We found that dementia was independent of age in people with diabetes, suggesting that people of any age with diabetes may have a higher risk of vascular dementia, considering the microcapillary pathology resulting from chronic diabetes. In contrast, it seems that aging does play a significant role in the development of cognitive impairment in people without diabetes. Furthermore, diabetes duration and diabetes control are associated with cognitive impairment in people with diabetes. However, since MMSE is sensitive to dementia and not specific to vascular dementia, further studies involving neuroimaging and neurological examination are needed to fully elucidate the problem of a link between type 2 diabetes in Mongolia.and vascular dementia in a Mongolian population.
ANOVA, Analysis of Variance; BMI, Body Mass Index; CI, Confidence Interval; CI, Cognitive Impairment; MMSE, Mini-Mental State Examination; OR, Odds Ratio; SD, Standard Deviation.
OB, BD, MM and DN conceived and designed the study. MM, DN, PB and EA collected data. MM, OB, DN, EA and PB analyzed the data. BD, OB, MM and DN wrote the paper. SJ, BD and OB reviewed and edited the paper.
The Medical Ethical Committee of the Mongolian National University of Medical Sciences approved the research plan at hand, code METc 2020/3-05. All participants gave written informed consent.
The authors acknowledge and thank the Timeline cohort study team and the Mongolian National University of Medical Sciences for their support and participants. We also thank anonymous reviewers for their excellent critique of the manuscript and for helping us better our work.

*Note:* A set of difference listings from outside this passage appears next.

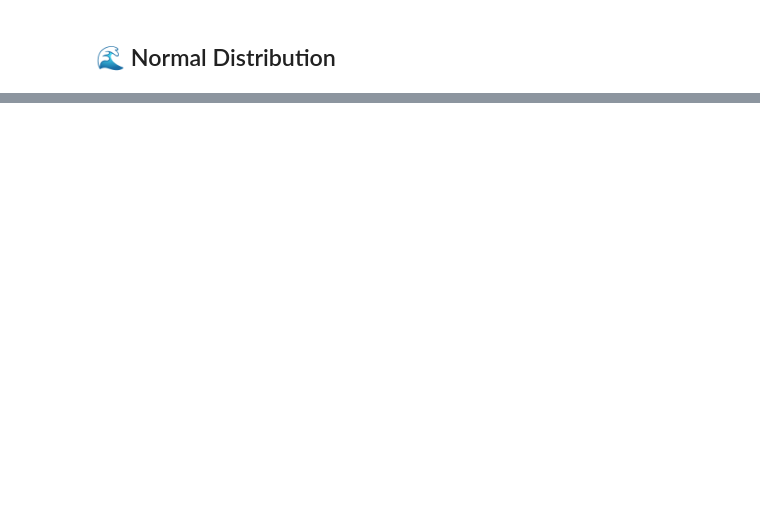
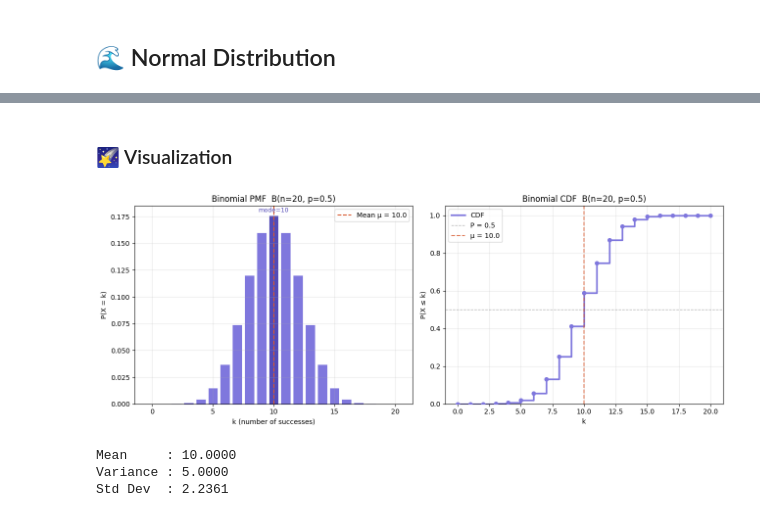
Before and after one commit to maxegorovpt/da_portfolio, a Jupyter notebook: 02_substack_posts/003_types_of_distributions_wip.ipynb, the cells around one changed output, grey strips where cells are left out. Cells and saved outputs as stored; diff of their text form; code cells hidden in the pictures; blank space fills up the shorter version.

```diff
--- a/02_substack_posts/003_types_of_distributions_wip.ipynb
+++ b/02_substack_posts/003_types_of_distributions_wip.ipynb
@@ -110,0 +282,53 @@ https://www.youtube.com/watch?v=V3Qxj2C7rP0
+# %% [markdown]
+### 🌠 Visualization
+# %%
+# Parameters
+n, p = 20, 0.5
+k = np.arange(0, n + 1)
+
+# PMF and CDF
+pmf = binom.pmf(k, n, p)
+cdf = binom.cdf(k, n, p)
+
+fig, axes = plt.subplots(1, 2, figsize=(13, 5))
+
+# ── Left: PMF bar chart ───────────────────────────────────
+mu = n * p
+colors = ['#534AB7' if abs(ki - mu) < 0.5 else '#7F77DD' for ki in k]
+axes[0].bar(k, pmf, color=colors, edgecolor='white', linewidth=0.5)
+axes[0].axvline(mu, color='#D85A30', linestyle='--', linewidth=1.5, label=f'Mean μ = {mu}')
+axes[0].set_title(f'Binomial PMF  B(n={n}, p={p})')
+axes[0].set_xlabel('k (number of successes)')
+axes[0].set_ylabel('P(X = k)')
+axes[0].legend()
+axes[0].grid(alpha=0.3)
+
+# Annotate mode bar
+mode = int((n + 1) * p)
+axes[0].text(mode, pmf[mode] + 0.003, f'mode={mode}',
+             ha='center', fontsize=9, color='#534AB7')
+
+# ── Right: CDF step chart ─────────────────────────────────
+axes[1].step(k, cdf, where='post', color='#7F77DD', linewidth=2.5, label='CDF')
+axes[1].scatter(k, cdf, color='#7F77DD', s=30, zorder=5)
+axes[1].axhline(0.5, color='gray', linestyle='--', linewidth=1, alpha=0.6, label='P = 0.5')
+axes[1].axvline(mu, color='#D85A30', linestyle='--', linewidth=1.5, alpha=0.8, label=f'μ = {mu}')
+axes[1].set_title(f'Binomial CDF  B(n={n}, p={p})')
+axes[1].set_xlabel('k')
+axes[1].set_ylabel('P(X ≤ k)')
+axes[1].set_ylim(0, 1.05)
+axes[1].legend()
+axes[1].grid(alpha=0.3)
+
+plt.tight_layout()
+plt.show()
+
+# Key statistics
+print(f"Mean     : {binom.mean(n, p):.4f}")
+print(f"Variance : {binom.var(n, p):.4f}")
+print(f"Std Dev  : {binom.std(n, p):.4f}")
+# %% [output]
+[figure, added]
+Mean     : 10.0000
+Variance : 5.0000
+Std Dev  : 2.2361
```
Also changed, not shown: parts of 72 cells of this notebook.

This research received no external funding.
The authors declare no conflict of interest.